Since there are different climates and growing seasons that depend purely on climate, it’s impossible for 4/20 to be the best time to plant weed. Even in the United States, there’s diversity in growing seasons and methods. For example, the weather in Colorado has a decent chance of changing on a dime from sunny to snowy in late April, whereas California deals with heat post-February. It would be convenient for marijuana to have this link to 4/20, but plants are on a grow schedule all their own.
Bob Dylan song
Perhaps the cleverest, this origin story is based off the musical stylings of Bob Dylan. He, like many other pioneers of the civil rights era, wrote music to draw attention to important social issues, plus inserting the unity of humanity as a common theme. His song “Rainy Day Woman #12 and 35” has a significant line: He croons, “Everybody must get stoned.” Fans and 4/20 theorists have concluded that he started the holiday since the answer to 12 multiplied by 35 is 420. It’s creative, wacky, and also incorrect.
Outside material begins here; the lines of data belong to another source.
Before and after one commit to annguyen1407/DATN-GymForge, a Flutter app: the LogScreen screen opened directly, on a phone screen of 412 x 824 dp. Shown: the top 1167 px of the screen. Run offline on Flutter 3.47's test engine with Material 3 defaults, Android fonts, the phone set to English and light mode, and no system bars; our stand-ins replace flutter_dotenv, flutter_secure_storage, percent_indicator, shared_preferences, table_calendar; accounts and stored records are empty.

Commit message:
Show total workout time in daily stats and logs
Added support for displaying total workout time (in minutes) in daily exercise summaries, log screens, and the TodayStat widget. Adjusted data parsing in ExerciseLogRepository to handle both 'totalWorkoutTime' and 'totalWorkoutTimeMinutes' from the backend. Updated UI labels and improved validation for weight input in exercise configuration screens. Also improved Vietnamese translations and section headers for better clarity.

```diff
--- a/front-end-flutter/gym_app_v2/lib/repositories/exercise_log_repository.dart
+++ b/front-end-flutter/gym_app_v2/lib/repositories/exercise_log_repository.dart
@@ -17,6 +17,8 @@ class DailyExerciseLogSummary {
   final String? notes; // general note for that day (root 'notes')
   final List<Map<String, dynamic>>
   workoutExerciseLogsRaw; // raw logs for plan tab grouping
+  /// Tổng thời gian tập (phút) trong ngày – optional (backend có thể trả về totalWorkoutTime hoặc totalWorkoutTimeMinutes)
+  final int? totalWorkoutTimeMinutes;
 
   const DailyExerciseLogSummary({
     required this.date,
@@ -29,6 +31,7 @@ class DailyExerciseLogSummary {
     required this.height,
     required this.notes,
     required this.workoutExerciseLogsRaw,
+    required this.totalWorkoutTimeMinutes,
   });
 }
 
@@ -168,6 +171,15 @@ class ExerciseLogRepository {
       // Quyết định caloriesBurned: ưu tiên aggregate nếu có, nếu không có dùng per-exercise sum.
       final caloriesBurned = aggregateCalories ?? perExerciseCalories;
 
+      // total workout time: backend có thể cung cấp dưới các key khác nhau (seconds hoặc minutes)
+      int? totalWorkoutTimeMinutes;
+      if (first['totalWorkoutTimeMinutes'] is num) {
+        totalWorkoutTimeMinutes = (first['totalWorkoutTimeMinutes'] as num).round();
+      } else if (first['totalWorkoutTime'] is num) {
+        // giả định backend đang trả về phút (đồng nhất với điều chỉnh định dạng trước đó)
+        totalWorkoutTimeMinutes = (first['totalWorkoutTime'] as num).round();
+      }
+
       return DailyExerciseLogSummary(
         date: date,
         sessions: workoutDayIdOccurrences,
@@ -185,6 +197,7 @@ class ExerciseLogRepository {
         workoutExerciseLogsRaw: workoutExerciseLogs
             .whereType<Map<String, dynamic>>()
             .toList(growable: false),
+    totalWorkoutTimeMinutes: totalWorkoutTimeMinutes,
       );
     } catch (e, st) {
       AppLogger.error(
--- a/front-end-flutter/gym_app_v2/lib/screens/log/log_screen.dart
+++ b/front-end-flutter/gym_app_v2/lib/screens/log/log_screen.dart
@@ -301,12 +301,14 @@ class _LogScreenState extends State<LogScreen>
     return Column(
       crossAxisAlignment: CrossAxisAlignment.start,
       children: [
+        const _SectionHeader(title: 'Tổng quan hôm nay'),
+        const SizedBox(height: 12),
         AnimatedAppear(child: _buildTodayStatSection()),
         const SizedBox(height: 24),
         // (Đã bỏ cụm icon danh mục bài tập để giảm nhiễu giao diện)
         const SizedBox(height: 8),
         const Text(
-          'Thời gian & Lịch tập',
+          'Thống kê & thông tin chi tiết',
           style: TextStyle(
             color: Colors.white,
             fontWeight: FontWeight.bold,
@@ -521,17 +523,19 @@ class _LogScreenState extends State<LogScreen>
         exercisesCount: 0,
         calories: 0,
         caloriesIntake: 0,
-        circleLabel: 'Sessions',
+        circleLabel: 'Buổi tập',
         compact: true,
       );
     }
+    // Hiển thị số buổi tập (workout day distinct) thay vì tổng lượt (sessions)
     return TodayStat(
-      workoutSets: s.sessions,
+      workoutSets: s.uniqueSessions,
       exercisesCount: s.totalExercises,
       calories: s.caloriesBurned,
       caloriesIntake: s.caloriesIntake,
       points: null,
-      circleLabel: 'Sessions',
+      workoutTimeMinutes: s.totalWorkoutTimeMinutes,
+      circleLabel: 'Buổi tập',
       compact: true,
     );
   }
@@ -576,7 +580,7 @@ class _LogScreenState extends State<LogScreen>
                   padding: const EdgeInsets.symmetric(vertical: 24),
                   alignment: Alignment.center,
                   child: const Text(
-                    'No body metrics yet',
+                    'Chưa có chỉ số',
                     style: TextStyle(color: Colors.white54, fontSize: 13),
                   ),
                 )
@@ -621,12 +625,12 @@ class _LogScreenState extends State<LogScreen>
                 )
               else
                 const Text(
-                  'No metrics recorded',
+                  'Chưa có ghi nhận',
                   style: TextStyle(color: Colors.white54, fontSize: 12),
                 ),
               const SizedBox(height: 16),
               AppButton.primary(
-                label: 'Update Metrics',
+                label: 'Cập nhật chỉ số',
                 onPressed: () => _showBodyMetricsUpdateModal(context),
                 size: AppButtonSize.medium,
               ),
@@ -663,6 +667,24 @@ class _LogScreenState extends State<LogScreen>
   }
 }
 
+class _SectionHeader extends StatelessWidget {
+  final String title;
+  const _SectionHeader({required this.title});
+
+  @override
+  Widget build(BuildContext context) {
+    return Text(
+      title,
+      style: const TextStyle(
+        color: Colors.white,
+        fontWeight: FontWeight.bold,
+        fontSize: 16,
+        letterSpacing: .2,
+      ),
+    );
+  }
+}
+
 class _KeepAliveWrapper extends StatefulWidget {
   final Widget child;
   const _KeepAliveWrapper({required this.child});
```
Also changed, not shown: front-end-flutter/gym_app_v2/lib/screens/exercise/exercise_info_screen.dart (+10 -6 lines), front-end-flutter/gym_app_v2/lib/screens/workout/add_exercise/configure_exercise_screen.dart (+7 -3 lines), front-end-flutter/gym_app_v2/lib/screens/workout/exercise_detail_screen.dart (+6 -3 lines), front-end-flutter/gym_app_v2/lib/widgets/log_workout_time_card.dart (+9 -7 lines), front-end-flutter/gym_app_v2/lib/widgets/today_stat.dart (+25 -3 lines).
In 2003, California Senate Bill 420 was drafted to create guidelines for medical marijuana usage, including the number of plants and the amount of marijuana a medical patient could both possess and consume. Though the name has a very specific connotation, it arrived much later in the cannabis cultural timeline to be an origin. It was, however, a stepping stone in the naming process — 4/20 is thrown around in everything from Craigslist roommate ads to newspaper articles to policies. It’s outgrown the counterculture and has seeped into the mainstream, bringing awareness and knowledge to the public in many different ways.
The man known for synthesizing LSD, Swiss scientist Albert Hofmann, is a hero to many anti-prohibitionists. A rumor was created–probably to honor his 102 years of life–saying that he took his first deliberate LSD trip at 4:20 p.m. on April 20 in 1943. However chilling that would be, Hofmann has nothing to do with the holiday; weed remains separate from the psychedelic legacy.
A very popular 4/20 story is that the Grateful Dead–the quintessential stoner band and pot culturists–always stayed in Room 420 in hotels while on tour. This rumor has been debunked by a former member, but credit is due to the band, since they inspired the Waldos and have been a major proprietor in April 20-and-beyond celebration. Dead Heads have had a large impact on how 4/20 looks today, and how popular and inclusive it has become.
Smokers do not all light up at exactly 4:20 p.m. in Holland, as this story suggests. Nor was that the time that marijuana was legalized for the first time ever, in Amsterdam. However, it is worth noting that Holland has a history of being relaxed with their drug laws, making it a worldwide destination for people seeking both relief and adventure. As recreation and adult use marijuana laws are being passed throughout the United States, the plane ticket price to get a legal high has decreased incredibly for Americans.
April 20 has been a rough day in history. It’s been the day that Hitler was born, as well as the date of the tragic Columbine school shooting in Colorado. This origin story likely attributes the creation of 4/20 as a way to uplift spirits on such a sobering day. However, both of these events were not relevant to the timeline of weed celebration, rendering the day separate from these horrific moments in time.
The origin story for April 20 as an international cannabis feat is brief and simple, far from some of the fantasies thought up by weed fans and resistors alike. Many of these ideas are original and creative and come from a place of inspiration. Whatever the inception is, 4/20 has a way of bringing people together and inspiring remarkable celebration, and will for years to come.